  35. 35.
    Hałasa R, Turecka K, Orlewska C, Werel WJ (2014) Comparison of fluorescence optical respirometry and microbroth dilution methods for testing antimicrobial compounds. J Microbiol Methods 107:98–105CrossRefGoogle Scholar
  36. 36.
    Fijolek HG, Grohal JR, Sample JF, Natan MJ (1997) A facile trans to gauche conversion in layered silver butane thiolate. Inorg Chem 36:622–628CrossRefGoogle Scholar
  37. 37.
    Badia A, Demers L, Dickinson L, Morin FG, Lennox RB, Reven L (1997) Gold–sulfur interactions in alkylthiol self-assembled monolayers formed on gold nanoparticles studied by solid-state NMR. J Am Chem Soc 119:11104–11105CrossRefGoogle Scholar
  38. 38.
    Cartenuto G, La Peruta G, Nicolas L (2006) Thermo-chromic materials based on polymer-embedded silver clusters. Sens Actuators B 114:1092–1095CrossRefGoogle Scholar
  39. 39.
    Ferraria AM, Carapeto AP, Botelho do Rego AM (2012) X-ray photoelectron spectroscopy: silver salts revisited. Vacuum 86:1988–1991CrossRefGoogle Scholar
  40. 40.
    Abd-El Aal AA, Tawfik SM, Shaban SM (2015) Simple one step synthesis of nonionic dithiol surfactants and their self-assembling with silver nanoparticles: characterization, surface properties, biological activity. Appl Surf Sci 342:144–153CrossRefGoogle Scholar
  41. 41.
    Zheng Y, Cai C, Zhang F, Monty J, Linhardt RJ, Simmons TJ (2016) Can natural fibers be a silver bullet? Antibacterial cellulose fibers through the covalent bonding of silver nanoparticles to electrospun fibers. Nanotechnology 27:art.numb.055102Google Scholar
  42. 42.
    Hu M, Gu X, Hu Y, Deng Y, Wang Ch (2016) PVA/carbon dot nanocomposite hydrogels for simple introduction of Ag nanoparticles with enhanced antibacterial activity. Macromol Mater Eng 301:1352–1362CrossRefGoogle Scholar
  43. 43.
    Amalric J, Mutin PH, Guerrero G, Ponche A, Sotto A, Lavigne J-P (2009) Phosphonate monolayers functionalized by silver thiolate species as antibacterial nanocoatings on titanium and stainless steel. J Mater Chem 19:141–149CrossRefGoogle Scholar

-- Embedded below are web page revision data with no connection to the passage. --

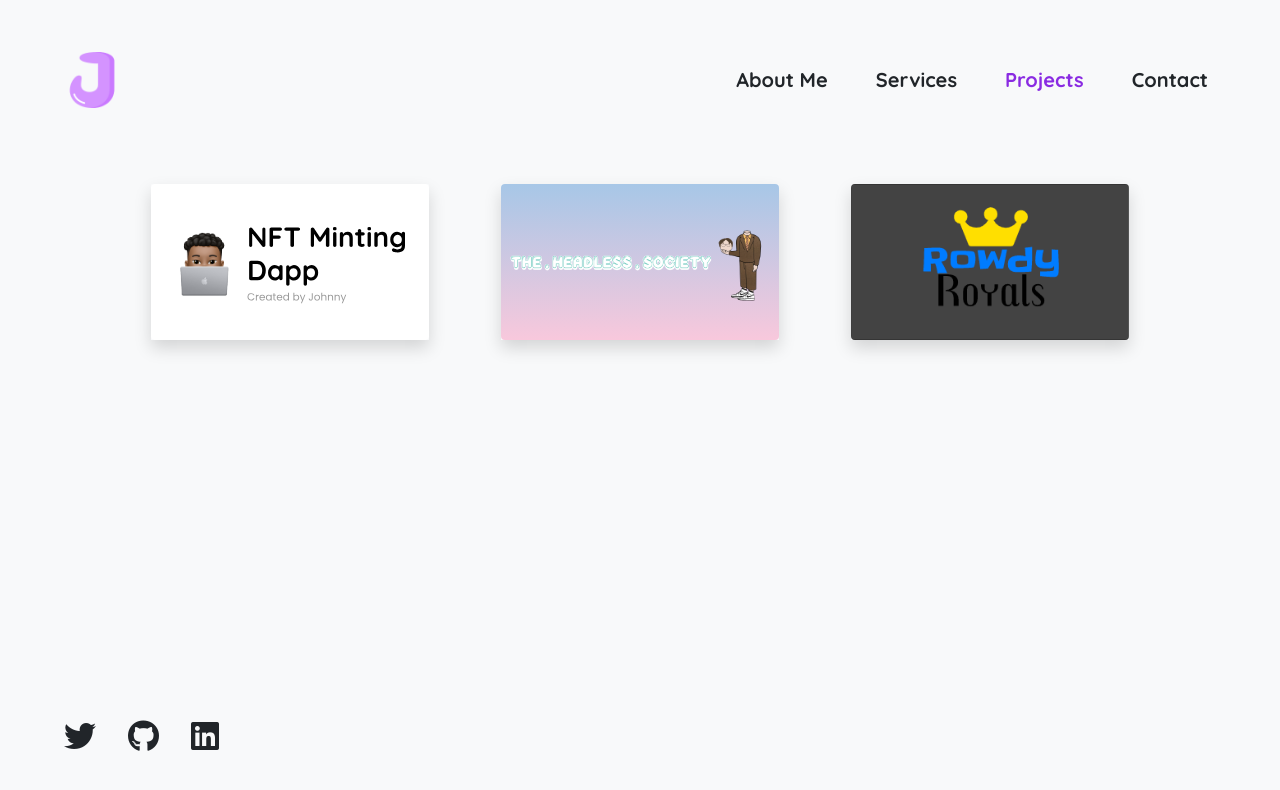
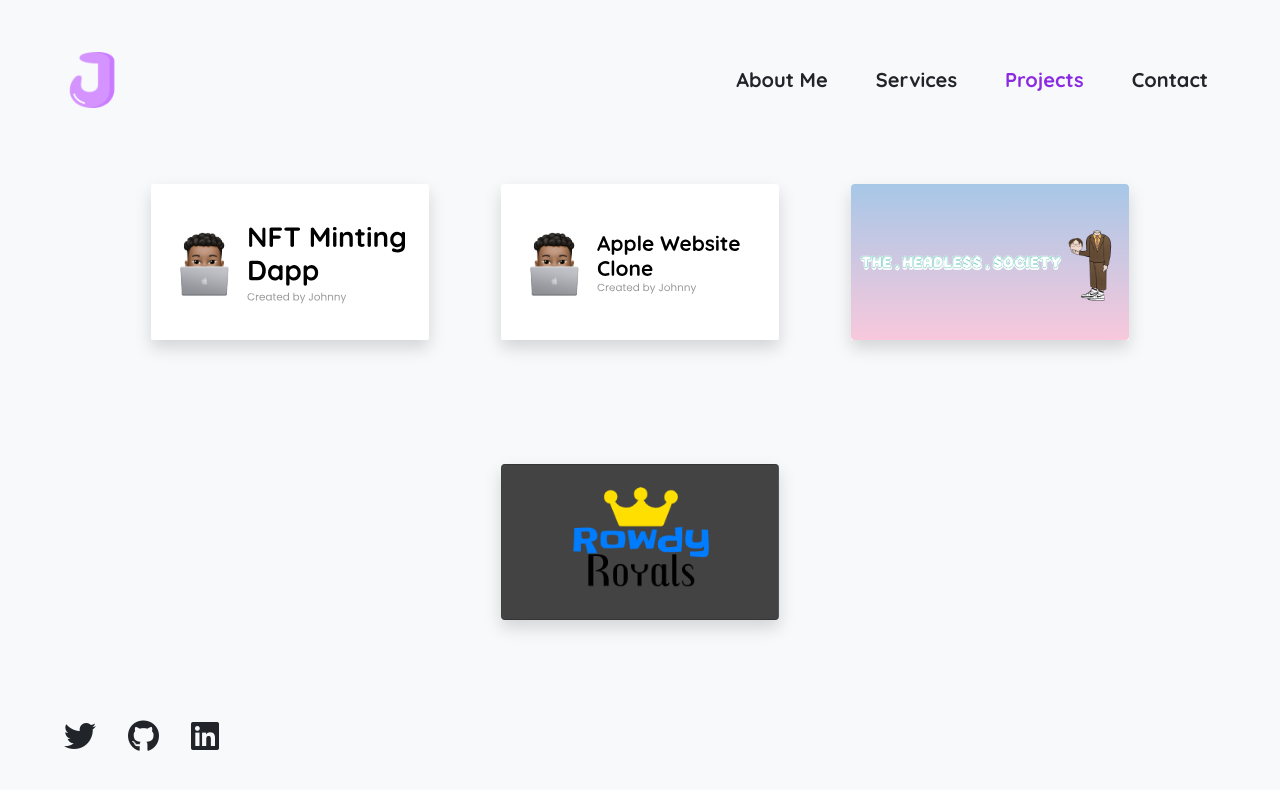
Before and after one commit to Johnnyftb/Portfolio-3.0, a React (Create React App) app: page /projects in a window 1280 px wide. Shown: the top 790 px of the page. Built offline with nearby package versions, Linux system fonts and the light colour scheme.

Commit message:
Added new Project

```diff
--- a/src/css/app.css
+++ b/src/css/app.css
@@ -44,7 +44,8 @@
 }
 
 #express-icon,
-#mongo-icon {
+#mongo-icon,
+#axios-icon {
     height: 1em;
 }
 
--- a/src/pages/Services.js
+++ b/src/pages/Services.js
@@ -27,9 +27,13 @@ const Services = ({windowWidth}) => {
                             <img src="/images/frontend.png" />
                             <h2 className="text-quicksand">Frontend Development</h2>
                             <p className="lead text-secondary mb-4">I'm all about simple, clean and responsive design. I love bringing ideas to life beautifully through a screen.</p>
-                            <p className="text-dark fw-bold mb-3"><i className="fab fa-react fa-xl"></i> React</p>
-                            <p className="text-dark fw-bold mb-3"><i className="fab fa-bootstrap fa-xl"></i> Bootstrap</p>
-                            <p className="text-dark fw-bold mb-3"><i className="fab fa-figma fa-xl"></i> Figma</p>
+                            <div className="row w-100 justify-content-center">
+                                <p className="col-4 text-dark fw-bold mb-3"><i className="fab fa-react fa-xl"></i> React</p>
+                                <p className="col-4 text-dark fw-bold mb-3"><i className="fab fa-bootstrap fa-xl"></i> Bootstrap</p>
+                                <p className="col-4 text-dark fw-bold mb-3"><i className="fab fa-figma fa-xl"></i> Figma</p>
+                                <p className="col-4 text-dark fw-bold mb-3"><img src="/images/icons/axios-icon.svg" alt="" id="axios-icon"/> Figma</p>
+                            </div>
+
                         </div>
                         )}
                         {selectedService === "Backend" && (
--- a/src/projects.json
+++ b/src/projects.json
@@ -6,6 +6,15 @@
         "work": "Practice Project",
         "links": {
             "source_code": "https://github.com/Johnnyftb/NFT-Minting-Dapp-2.0"
+        }
+    },
+    {
+        "project_name": "Apple Website Clone",
+        "image_path": "/images/projects/apple-website-clone.svg",
+        "description": "I built an exact clone of the Apple website homepage from scratch through technologies such as React.js, Bootstrap and vanilla CSS.",
+        "work": "Practice Project",
+        "links": {
+            "source_code": "https://github.com/Johnnyftb/Apple-Website-Clone"
         }
     },
     {
```
Also changed, not shown: public/images/projects/apple-website-clone.svg (added).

Copyright information

© Springer Science+Business Media, LLC, part of Springer Nature 2018

Authors and Affiliations

  1. 1.Centre of Molecular and Macromolecular StudiesPolish Academy of SciencesLodzPoland
  2. 2.Chair and Department of Pharmaceutical Microbiology, Faculty of Pharmacy with Subfaculty of Laboratory MedicineMedical University of GdanskGdańskPoland
  3. 3.Department of Material and Commodity Sciences and Textile MetrologyLodz University of TechnologyLodzPoland

Personalised recommendations